  • Individual peer workers
  • Services
  • Policymakers
  • Wider society.

“Many fear that drug user organising will lead to increased conflict and confrontation between services and their service users.  However, there may be benefits for both parties in a more mature engagement.  Of course, to achieve these benefits both drug users and drugs professionals need to be willing to explore, debate, and probably redefine their working relationships.  This is part of the journey towards a more open and effective engagement between drug users and their service providers.”

Mat Southwell in A Guide to Involving & Empowering Drug Users, National Treatment Agency, UK





By working with peers, services and service organisations increase their credibility and the range of activities. Peer work goes beyond the traditional client-professional model and opens up opportunities to provide additional and alternative ways of service provision and support.  Within organisations, having peer workers can help other workers overcome their prejudices and change their perceptions about clients’ abilities and backgrounds.





Policies can improve if communities are involved in the design.
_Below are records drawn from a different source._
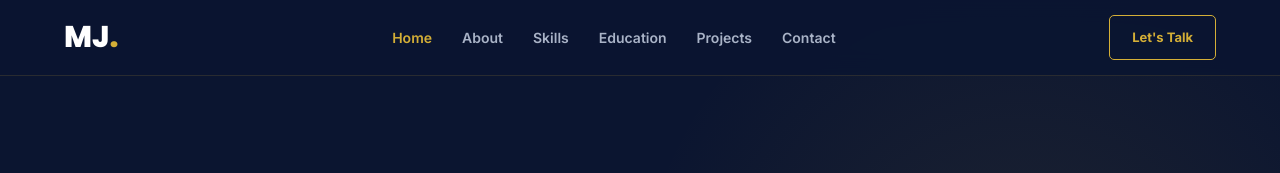
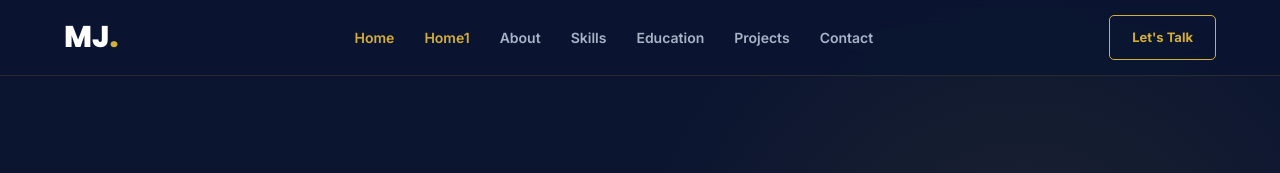
Before and after one commit to mjortega146-dotcom/ORTEGA-PROJECT-1, a plain HTML site: page index.html in a window 1280 px wide. Shown: the top 173 px of the page. Drawn offline with Linux system fonts and the light colour scheme.

Commit message:
second commit

```diff
--- a/index.html
+++ b/index.html
@@ -31,6 +31,7 @@
 
         <ul class="nav-links">
           <li><a href="#home" class="active">Home</a></li>
+          <li><a href="#home" class="active">Home1</a></li>
           <li><a href="#about">About</a></li>
           <li><a href="#skills">Skills</a></li>
           <li><a href="#education">Education</a></li>
```
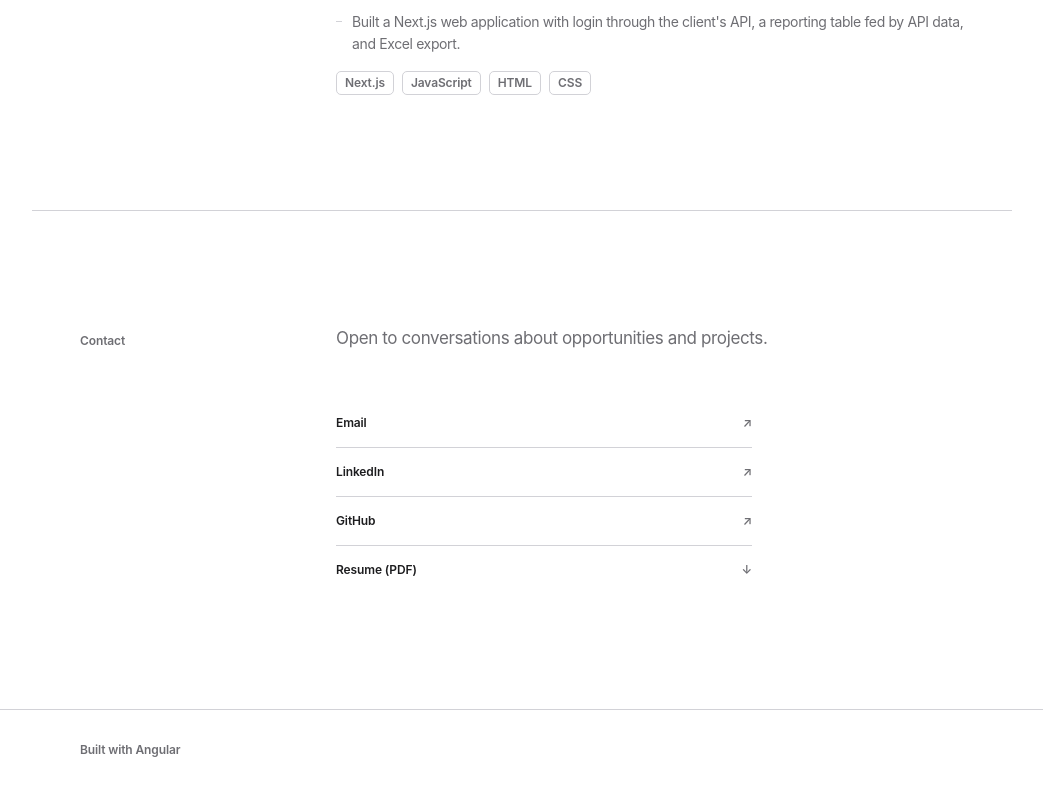
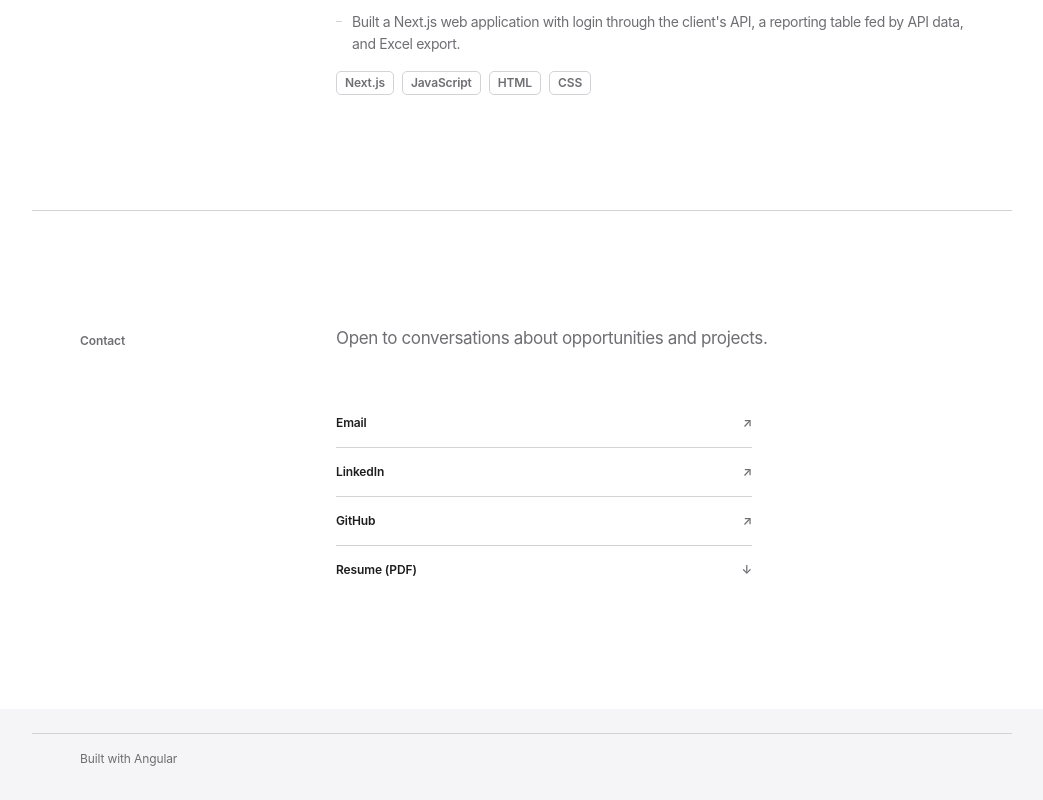
Before and after one commit to joaopedroldavid-del/my-portfolio, an Angular app: page /en in a window 1280 px wide. Shown: the part 5280-6080 px from the top of the page, without its empty margins (118-1161 px from the left). Built offline with nearby package versions, Linux system fonts and the light colour scheme; no server answers.

Commit message:
FIX: rodapé no estilo do design system

```diff
--- a/src/app/layout/footer/footer.scss
+++ b/src/app/layout/footer/footer.scss
@@ -1,29 +1,18 @@
 @use 'mixins' as m;
 
 .ft {
-  border-top: 1px solid var(--border);
-  padding-block: var(--sp-8);
+  background: var(--surface);
+  padding-block: var(--sp-6) var(--sp-8);
 }
 
 .ft__inner {
   @include m.container;
-  display: flex;
-  flex-wrap: wrap;
-  align-items: baseline;
-  justify-content: space-between;
-  gap: var(--sp-4);
+  padding-top: var(--sp-4);
+  border-top: 1px solid var(--border);
 }
 
-.ft__built,
-.ft__src {
-  @include m.label;
+.ft__built {
+  font-size: var(--text-label);
+  letter-spacing: var(--tracking-label);
   color: var(--muted);
 }
-
-.ft__src {
-  transition: color var(--dur-fast) var(--ease);
-
-  &:hover {
-    color: var(--accent);
-  }
-}
```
Community involvement is a cornerstone of accountability and effective policy.
Engagement of communities directly impacted upon by proposed and current policies provides valuable insight for policy decisions and creates opportunities for better understanding and commitment from community members.
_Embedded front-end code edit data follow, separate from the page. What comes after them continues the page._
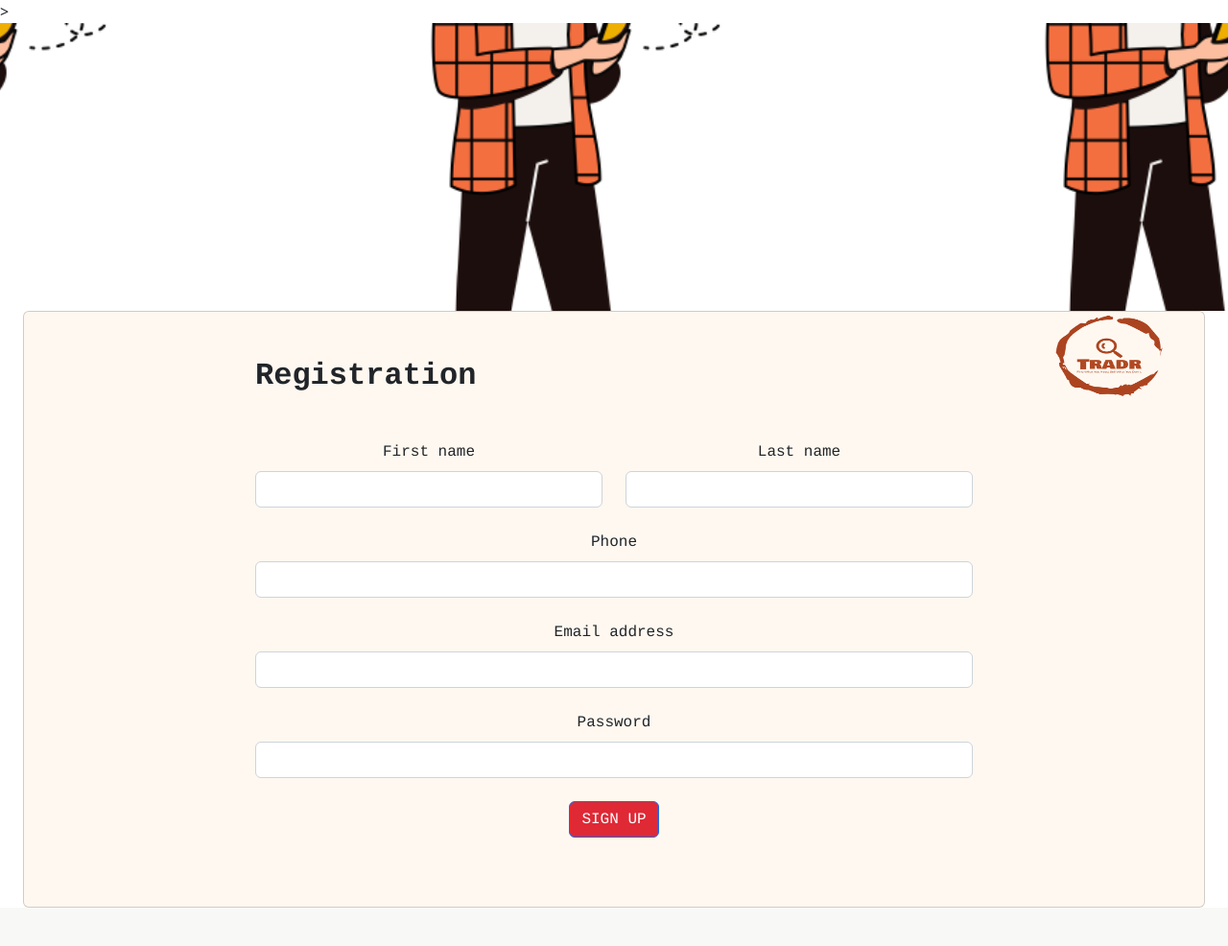
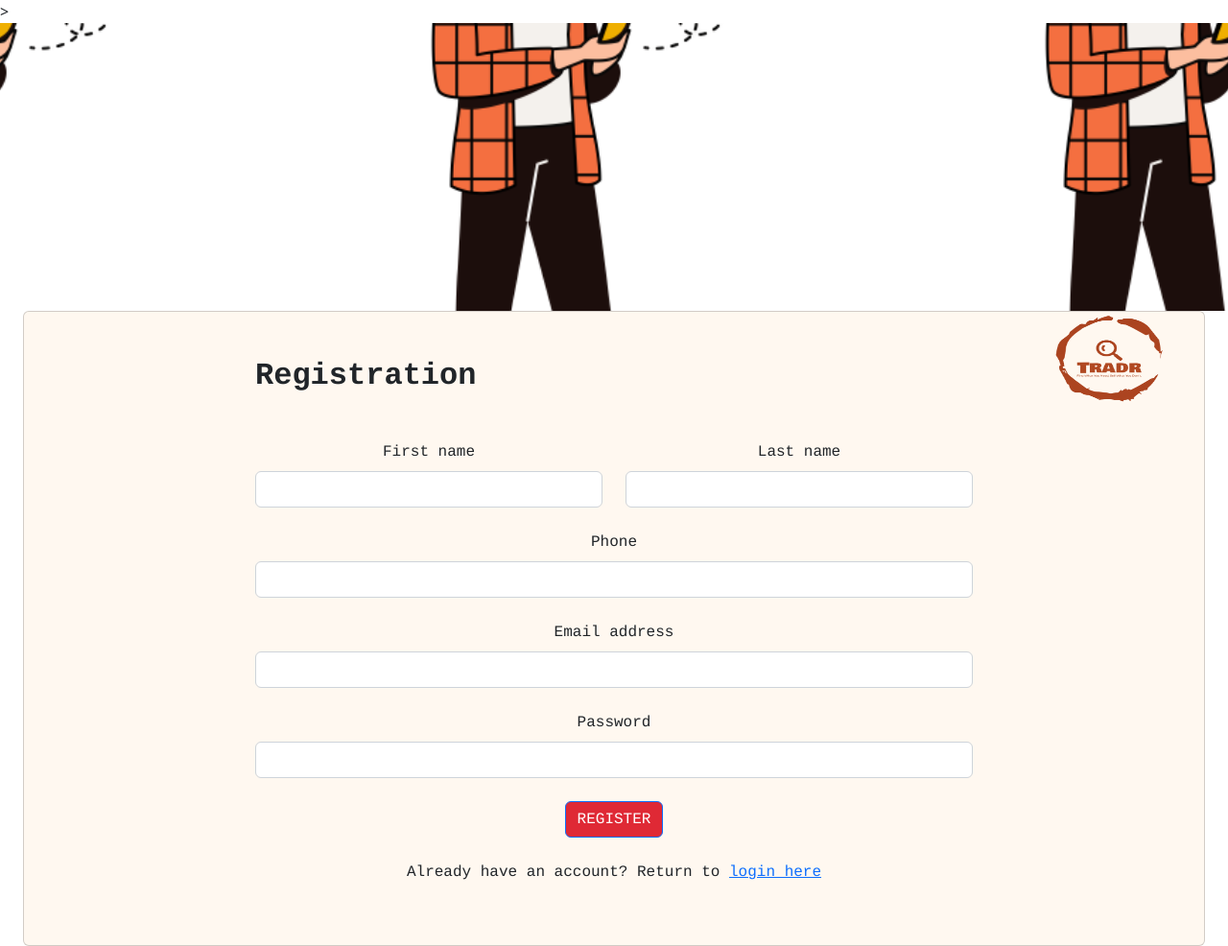
Before and after one commit to maostar1010/Tradr, a Django app: page /register/ in a window 1280 px wide. Shown: the whole page at 96% size. Before the commit the page ends 946 px from the top, so only its background shows below. Run offline with Django 4.2, Linux system fonts and the light colour scheme.

Commit message:
small edits on register and login pages (#1)
* small edits on register and login pages

* small edits on register and login templates

```diff
--- a/Tradr/web/templates/web/login.html
+++ b/Tradr/web/templates/web/login.html
@@ -58,12 +58,12 @@
               <!-- Submit button -->
               <button  type="submit" class="btn btn-primary btn-block mb-4" style ="
               background: #df2935;">
-                LOGIN IN
+                LOG IN
               </button>
 
-              <!-- Register buttons -->
+              <!-- Register link -->
               <div class="text-center">
-                <p>Don't have an account yet? Register here</p>
+                <p>Don't have an account yet? <a href="/register">Register here</a></p>
                 <!-- <button type="button" class="btn btn-link btn-floating mx-1">
                   <i class="fab fa-facebook-f"></i>
                 </button>
--- a/Tradr/web/templates/web/register.html
+++ b/Tradr/web/templates/web/register.html
@@ -84,11 +84,12 @@
               <!-- Submit button -->
               <button  type="submit" class="btn btn-primary btn-block mb-4" style ="
               background: #df2935;">
-                SIGN UP
+                REGISTER
               </button>
 
-              <!-- Register buttons -->
+              <!-- Login link -->
               <div class="text-center">
+                <p>Already have an account? Return to <a href="/login">login here</a></p>
                 <!-- <p>or sign up with:</p>
                 <button type="button" class="btn btn-link btn-floating mx-1">
                   <i class="fab fa-facebook-f"></i>
@@ -104,8 +105,8 @@
 
                 <button type="button" class="btn btn-link btn-floating mx-1">
                   <i class="fab fa-github"></i>
-                </button>
-              </div> -->
+                </button>  -->
+              </div>
             </form>
           </div>
         </div>
--- a/Tradr/web/urls.py
+++ b/Tradr/web/urls.py
@@ -1,9 +1,10 @@
 from django.urls import path
-from .views import auth
+from .views import auth, nav
 from django.contrib.staticfiles.urls import staticfiles_urlpatterns
 
 urlpatterns=[
-    path("", auth.login, name="login"),
+    path("", nav.login, name="begin"),
+    path("login/", auth.login, name="login"),
     path("register/", auth.register, name="register"),
 ]
 
--- /dev/null
+++ b/Tradr/web/views/nav.py
@@ -0,0 +1,6 @@
+from django.shortcuts import render
+from django.http import HttpResponse, HttpResponseRedirect
+# Create your views here.
+
+def login(response):
+    return HttpResponseRedirect("/login")
```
Although no easy task for policymakers - there are many voices to be heard and many interests to be balanced - meaningful involvement is an essential and key principle in policy development.  Community involvement is also very useful to monitor, adjust and to refine policies.  Furthermore, it opens up a means to check whether policies actually deliver what they intended to do.




Wider society

Peer involvement sends a clear message to society that communities and their members are genuinely appreciated and valued: that such involvement offers considerable help to their colleagues, by contributing to services.  The result is that a group that previously had no voice can now claim their rights, thereby mobilising people into a potent political force for health and human rights advocacy.